= Problem to work on =
Copy all of the material below, line for line.
----
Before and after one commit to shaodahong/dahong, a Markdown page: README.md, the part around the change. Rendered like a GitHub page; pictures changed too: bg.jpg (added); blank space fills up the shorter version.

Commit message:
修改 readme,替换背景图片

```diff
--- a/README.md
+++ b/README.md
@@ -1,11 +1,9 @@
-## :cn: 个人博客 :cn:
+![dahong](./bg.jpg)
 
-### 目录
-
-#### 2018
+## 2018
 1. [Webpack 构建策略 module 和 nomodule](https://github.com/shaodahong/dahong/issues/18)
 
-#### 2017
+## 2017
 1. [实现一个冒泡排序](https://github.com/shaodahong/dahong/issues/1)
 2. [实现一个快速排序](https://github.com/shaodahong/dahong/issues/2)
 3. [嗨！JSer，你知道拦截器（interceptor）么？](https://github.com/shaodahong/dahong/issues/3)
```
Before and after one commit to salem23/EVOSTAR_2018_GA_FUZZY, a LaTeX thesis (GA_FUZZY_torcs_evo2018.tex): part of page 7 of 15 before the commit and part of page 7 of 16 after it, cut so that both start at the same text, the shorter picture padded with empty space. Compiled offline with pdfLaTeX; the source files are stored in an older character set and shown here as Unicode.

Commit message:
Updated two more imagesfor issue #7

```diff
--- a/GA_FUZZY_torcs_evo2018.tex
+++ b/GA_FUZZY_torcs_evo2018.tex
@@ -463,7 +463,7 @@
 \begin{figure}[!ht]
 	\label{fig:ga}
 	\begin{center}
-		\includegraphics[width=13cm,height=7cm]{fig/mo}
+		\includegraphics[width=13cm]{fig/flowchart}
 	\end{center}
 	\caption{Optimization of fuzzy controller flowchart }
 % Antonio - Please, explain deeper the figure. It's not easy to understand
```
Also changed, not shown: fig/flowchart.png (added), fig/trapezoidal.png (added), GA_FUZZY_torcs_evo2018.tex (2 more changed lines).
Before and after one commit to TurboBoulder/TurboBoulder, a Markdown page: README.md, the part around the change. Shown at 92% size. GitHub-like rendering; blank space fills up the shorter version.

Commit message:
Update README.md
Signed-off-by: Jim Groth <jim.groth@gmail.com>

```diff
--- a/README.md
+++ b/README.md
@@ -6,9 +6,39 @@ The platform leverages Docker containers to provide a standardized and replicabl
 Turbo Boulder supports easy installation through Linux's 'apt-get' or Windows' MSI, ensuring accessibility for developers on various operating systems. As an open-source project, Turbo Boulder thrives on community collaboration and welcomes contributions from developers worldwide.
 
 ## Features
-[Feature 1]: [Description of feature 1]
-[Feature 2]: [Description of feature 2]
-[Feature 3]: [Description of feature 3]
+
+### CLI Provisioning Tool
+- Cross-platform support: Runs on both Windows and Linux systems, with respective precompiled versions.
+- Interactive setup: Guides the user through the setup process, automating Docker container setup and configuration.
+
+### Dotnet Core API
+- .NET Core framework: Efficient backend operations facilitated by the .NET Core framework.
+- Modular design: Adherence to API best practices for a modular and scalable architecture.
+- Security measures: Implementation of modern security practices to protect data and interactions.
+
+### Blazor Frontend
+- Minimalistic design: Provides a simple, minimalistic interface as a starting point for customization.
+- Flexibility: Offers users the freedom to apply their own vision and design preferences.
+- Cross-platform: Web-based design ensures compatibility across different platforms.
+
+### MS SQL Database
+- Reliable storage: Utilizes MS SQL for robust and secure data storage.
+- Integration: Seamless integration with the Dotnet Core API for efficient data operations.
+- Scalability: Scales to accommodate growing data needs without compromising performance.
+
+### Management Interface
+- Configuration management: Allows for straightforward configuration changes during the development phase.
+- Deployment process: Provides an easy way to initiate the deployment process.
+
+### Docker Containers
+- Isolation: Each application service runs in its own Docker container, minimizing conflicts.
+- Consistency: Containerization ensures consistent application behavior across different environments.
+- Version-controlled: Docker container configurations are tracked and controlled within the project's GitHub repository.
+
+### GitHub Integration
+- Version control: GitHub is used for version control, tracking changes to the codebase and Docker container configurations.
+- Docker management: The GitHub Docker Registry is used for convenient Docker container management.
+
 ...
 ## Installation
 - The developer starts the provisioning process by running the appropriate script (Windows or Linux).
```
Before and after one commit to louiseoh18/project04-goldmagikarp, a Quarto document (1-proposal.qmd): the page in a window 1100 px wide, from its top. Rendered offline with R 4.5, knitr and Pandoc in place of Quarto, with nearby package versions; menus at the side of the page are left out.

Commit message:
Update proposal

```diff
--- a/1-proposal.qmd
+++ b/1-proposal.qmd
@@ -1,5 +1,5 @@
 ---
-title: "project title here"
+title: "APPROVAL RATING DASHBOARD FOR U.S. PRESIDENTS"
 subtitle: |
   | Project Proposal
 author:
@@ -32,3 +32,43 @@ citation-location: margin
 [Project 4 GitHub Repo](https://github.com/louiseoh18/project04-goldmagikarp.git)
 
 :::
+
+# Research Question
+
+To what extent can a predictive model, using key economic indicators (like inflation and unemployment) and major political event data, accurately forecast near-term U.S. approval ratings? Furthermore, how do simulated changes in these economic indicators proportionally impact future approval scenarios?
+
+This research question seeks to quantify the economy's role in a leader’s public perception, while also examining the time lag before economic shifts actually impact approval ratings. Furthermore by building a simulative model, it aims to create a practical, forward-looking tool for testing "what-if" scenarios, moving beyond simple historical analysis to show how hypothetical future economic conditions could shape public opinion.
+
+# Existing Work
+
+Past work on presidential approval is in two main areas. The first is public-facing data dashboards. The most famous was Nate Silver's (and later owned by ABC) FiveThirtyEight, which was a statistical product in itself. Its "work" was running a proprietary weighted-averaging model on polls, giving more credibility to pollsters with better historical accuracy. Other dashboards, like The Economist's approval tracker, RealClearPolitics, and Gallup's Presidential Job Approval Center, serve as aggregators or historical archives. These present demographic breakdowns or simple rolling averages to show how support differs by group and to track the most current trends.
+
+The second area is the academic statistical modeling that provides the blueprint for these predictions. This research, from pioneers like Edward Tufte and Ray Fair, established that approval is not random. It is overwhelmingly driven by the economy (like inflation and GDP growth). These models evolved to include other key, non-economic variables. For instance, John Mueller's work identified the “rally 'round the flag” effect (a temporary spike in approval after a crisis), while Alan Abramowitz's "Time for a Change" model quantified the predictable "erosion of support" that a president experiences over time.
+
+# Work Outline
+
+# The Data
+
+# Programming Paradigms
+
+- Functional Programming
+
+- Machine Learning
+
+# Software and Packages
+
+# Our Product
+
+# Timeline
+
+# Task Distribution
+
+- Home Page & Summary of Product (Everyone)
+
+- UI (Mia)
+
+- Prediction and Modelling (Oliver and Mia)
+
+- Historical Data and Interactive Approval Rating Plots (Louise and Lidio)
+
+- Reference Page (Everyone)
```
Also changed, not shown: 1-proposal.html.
----
= Answer section =
Before and after one commit to shaodahong/dahong, a Markdown page: README.md, the part around the change. Rendered like a GitHub page; pictures changed too: bg.jpg (added); blank space fills up the shorter version.

Commit message:
修改 readme,替换背景图片

```diff
--- a/README.md
+++ b/README.md
@@ -1,11 +1,9 @@
-## :cn: 个人博客 :cn:
+![dahong](./bg.jpg)
 
-### 目录
-
-#### 2018
+## 2018
 1. [Webpack 构建策略 module 和 nomodule](https://github.com/shaodahong/dahong/issues/18)
 
-#### 2017
+## 2017
 1. [实现一个冒泡排序](https://github.com/shaodahong/dahong/issues/1)
 2. [实现一个快速排序](https://github.com/shaodahong/dahong/issues/2)
 3. [嗨！JSer，你知道拦截器（interceptor）么？](https://github.com/shaodahong/dahong/issues/3)
```
Before and after one commit to salem23/EVOSTAR_2018_GA_FUZZY, a LaTeX thesis (GA_FUZZY_torcs_evo2018.tex): part of page 7 of 15 before the commit and part of page 7 of 16 after it, cut so that both start at the same text, the shorter picture padded with empty space. Compiled offline with pdfLaTeX; the source files are stored in an older character set and shown here as Unicode.

Commit message:
Updated two more imagesfor issue #7

```diff
--- a/GA_FUZZY_torcs_evo2018.tex
+++ b/GA_FUZZY_torcs_evo2018.tex
@@ -463,7 +463,7 @@
 \begin{figure}[!ht]
 	\label{fig:ga}
 	\begin{center}
-		\includegraphics[width=13cm,height=7cm]{fig/mo}
+		\includegraphics[width=13cm]{fig/flowchart}
 	\end{center}
 	\caption{Optimization of fuzzy controller flowchart }
 % Antonio - Please, explain deeper the figure. It's not easy to understand
```
Also changed, not shown: fig/flowchart.png (added), fig/trapezoidal.png (added), GA_FUZZY_torcs_evo2018.tex (2 more changed lines).
Before and after one commit to TurboBoulder/TurboBoulder, a Markdown page: README.md, the part around the change. Shown at 92% size. GitHub-like rendering; blank space fills up the shorter version.

Commit message:
Update README.md
Signed-off-by: Jim Groth <jim.groth@gmail.com>

```diff
--- a/README.md
+++ b/README.md
@@ -6,9 +6,39 @@ The platform leverages Docker containers to provide a standardized and replicabl
 Turbo Boulder supports easy installation through Linux's 'apt-get' or Windows' MSI, ensuring accessibility for developers on various operating systems. As an open-source project, Turbo Boulder thrives on community collaboration and welcomes contributions from developers worldwide.
 
 ## Features
-[Feature 1]: [Description of feature 1]
-[Feature 2]: [Description of feature 2]
-[Feature 3]: [Description of feature 3]
+
+### CLI Provisioning Tool
+- Cross-platform support: Runs on both Windows and Linux systems, with respective precompiled versions.
+- Interactive setup: Guides the user through the setup process, automating Docker container setup and configuration.
+
+### Dotnet Core API
+- .NET Core framework: Efficient backend operations facilitated by the .NET Core framework.
+- Modular design: Adherence to API best practices for a modular and scalable architecture.
+- Security measures: Implementation of modern security practices to protect data and interactions.
+
+### Blazor Frontend
+- Minimalistic design: Provides a simple, minimalistic interface as a starting point for customization.
+- Flexibility: Offers users the freedom to apply their own vision and design preferences.
+- Cross-platform: Web-based design ensures compatibility across different platforms.
+
+### MS SQL Database
+- Reliable storage: Utilizes MS SQL for robust and secure data storage.
+- Integration: Seamless integration with the Dotnet Core API for efficient data operations.
+- Scalability: Scales to accommodate growing data needs without compromising performance.
+
+### Management Interface
+- Configuration management: Allows for straightforward configuration changes during the development phase.
+- Deployment process: Provides an easy way to initiate the deployment process.
+
+### Docker Containers
+- Isolation: Each application service runs in its own Docker container, minimizing conflicts.
+- Consistency: Containerization ensures consistent application behavior across different environments.
+- Version-controlled: Docker container configurations are tracked and controlled within the project's GitHub repository.
+
+### GitHub Integration
+- Version control: GitHub is used for version control, tracking changes to the codebase and Docker container configurations.
+- Docker management: The GitHub Docker Registry is used for convenient Docker container management.
+
 ...
 ## Installation
 - The developer starts the provisioning process by running the appropriate script (Windows or Linux).
```
Before and after one commit to louiseoh18/project04-goldmagikarp, a Quarto document (1-proposal.qmd): the page in a window 1100 px wide, from its top. Rendered offline with R 4.5, knitr and Pandoc in place of Quarto, with nearby package versions; menus at the side of the page are left out.

Commit message:
Update proposal

```diff
--- a/1-proposal.qmd
+++ b/1-proposal.qmd
@@ -1,5 +1,5 @@
 ---
-title: "project title here"
+title: "APPROVAL RATING DASHBOARD FOR U.S. PRESIDENTS"
 subtitle: |
   | Project Proposal
 author:
@@ -32,3 +32,43 @@ citation-location: margin
 [Project 4 GitHub Repo](https://github.com/louiseoh18/project04-goldmagikarp.git)
 
 :::
+
+# Research Question
+
+To what extent can a predictive model, using key economic indicators (like inflation and unemployment) and major political event data, accurately forecast near-term U.S. approval ratings? Furthermore, how do simulated changes in these economic indicators proportionally impact future approval scenarios?
+
+This research question seeks to quantify the economy's role in a leader’s public perception, while also examining the time lag before economic shifts actually impact approval ratings. Furthermore by building a simulative model, it aims to create a practical, forward-looking tool for testing "what-if" scenarios, moving beyond simple historical analysis to show how hypothetical future economic conditions could shape public opinion.
+
+# Existing Work
+
+Past work on presidential approval is in two main areas. The first is public-facing data dashboards. The most famous was Nate Silver's (and later owned by ABC) FiveThirtyEight, which was a statistical product in itself. Its "work" was running a proprietary weighted-averaging model on polls, giving more credibility to pollsters with better historical accuracy. Other dashboards, like The Economist's approval tracker, RealClearPolitics, and Gallup's Presidential Job Approval Center, serve as aggregators or historical archives. These present demographic breakdowns or simple rolling averages to show how support differs by group and to track the most current trends.
+
+The second area is the academic statistical modeling that provides the blueprint for these predictions. This research, from pioneers like Edward Tufte and Ray Fair, established that approval is not random. It is overwhelmingly driven by the economy (like inflation and GDP growth). These models evolved to include other key, non-economic variables. For instance, John Mueller's work identified the “rally 'round the flag” effect (a temporary spike in approval after a crisis), while Alan Abramowitz's "Time for a Change" model quantified the predictable "erosion of support" that a president experiences over time.
+
+# Work Outline
+
+# The Data
+
+# Programming Paradigms
+
+- Functional Programming
+
+- Machine Learning
+
+# Software and Packages
+
+# Our Product
+
+# Timeline
+
+# Task Distribution
+
+- Home Page & Summary of Product (Everyone)
+
+- UI (Mia)
+
+- Prediction and Modelling (Oliver and Mia)
+
+- Historical Data and Interactive Approval Rating Plots (Louise and Lidio)
+
+- Reference Page (Everyone)
```
Also changed, not shown: 1-proposal.html.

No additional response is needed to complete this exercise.